▸ **WHAT IS BEING ASKED**
If a line in the listing below has the string "cells", copy it out.

▸ **SUPPLIED RECORDS**
::::::
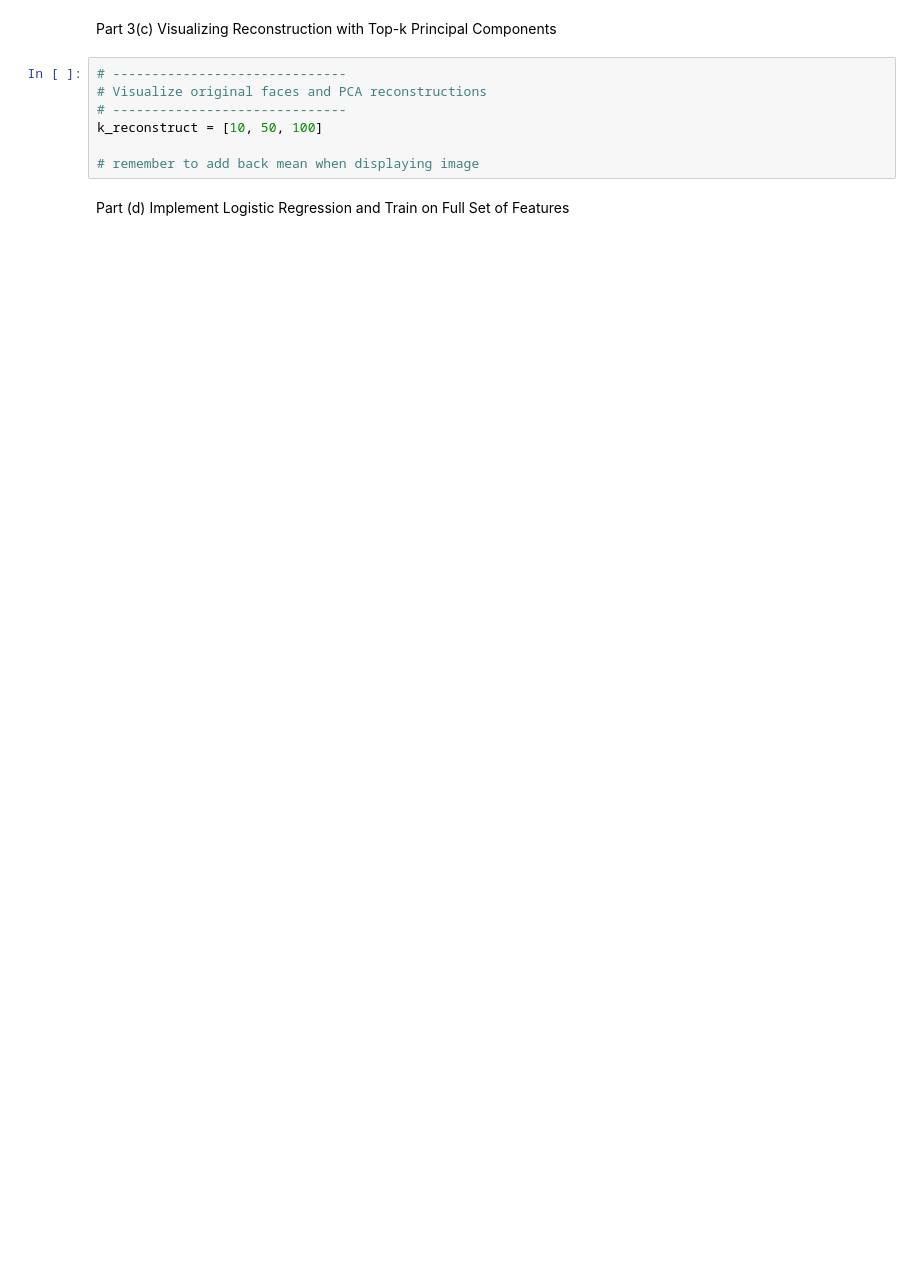
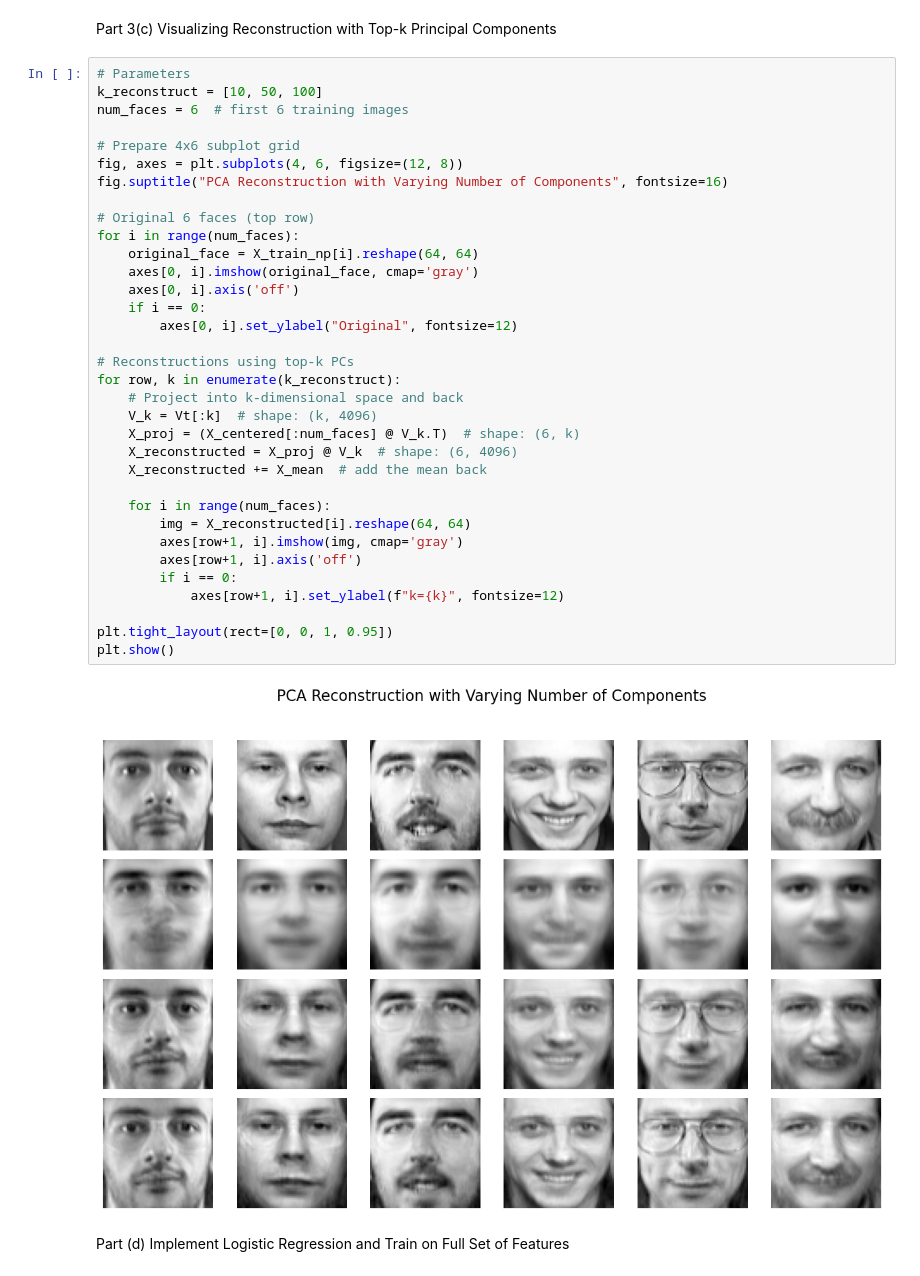
Before and after one commit to MaoMao-ai/ECE-580, a Jupyter notebook: HW5/hw5_starter_code.ipynb, the cells around one changed output. Cells and saved outputs as stored; diff of their text form; blank space fills up the shorter version.

```diff
--- a/HW5/hw5_starter_code.ipynb
+++ b/HW5/hw5_starter_code.ipynb
@@ -89,11 +108,40 @@ plt.show()
 # %% [markdown]
 Part 3(c) Visualizing Reconstruction with Top-k Principal Components
-# %%
-# ------------------------------
-# Visualize original faces and PCA reconstructions
-# ------------------------------
-k_reconstruct = [10, 50, 100]
-
-# remember to add back mean when displaying image
+# %%
+# Parameters
+k_reconstruct = [10, 50, 100]
+num_faces = 6  # first 6 training images
+
+# Prepare 4x6 subplot grid
+fig, axes = plt.subplots(4, 6, figsize=(12, 8))
+fig.suptitle("PCA Reconstruction with Varying Number of Components", fontsize=16)
+
+# Original 6 faces (top row)
+for i in range(num_faces):
+    original_face = X_train_np[i].reshape(64, 64)
+    axes[0, i].imshow(original_face, cmap='gray')
+    axes[0, i].axis('off')
+    if i == 0:
+        axes[0, i].set_ylabel("Original", fontsize=12)
+
+# Reconstructions using top-k PCs
+for row, k in enumerate(k_reconstruct):
+    # Project into k-dimensional space and back
+    V_k = Vt[:k]  # shape: (k, 4096)
+    X_proj = (X_centered[:num_faces] @ V_k.T)  # shape: (6, k)
+    X_reconstructed = X_proj @ V_k  # shape: (6, 4096)
+    X_reconstructed += X_mean  # add the mean back
+
+    for i in range(num_faces):
+        img = X_reconstructed[i].reshape(64, 64)
+        axes[row+1, i].imshow(img, cmap='gray')
+        axes[row+1, i].axis('off')
+        if i == 0:
+            axes[row+1, i].set_ylabel(f"k={k}", fontsize=12)
+
+plt.tight_layout(rect=[0, 0, 1, 0.95])
+plt.show()
+# %% [output]
+[figure, added]
 # %% [markdown]
 Part (d) Implement Logistic Regression and Train on Full Set of Features
```
Also changed, not shown: parts of 8 cells of this notebook.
::::::
▸ **EXERCISE RESPONSE**
Before and after one commit to MaoMao-ai/ECE-580, a Jupyter notebook: HW5/hw5_starter_code.ipynb, the cells around one changed output. Cells and saved outputs as stored; diff of their text form; blank space fills up the shorter version.
Also changed, not shown: parts of 8 cells of this notebook.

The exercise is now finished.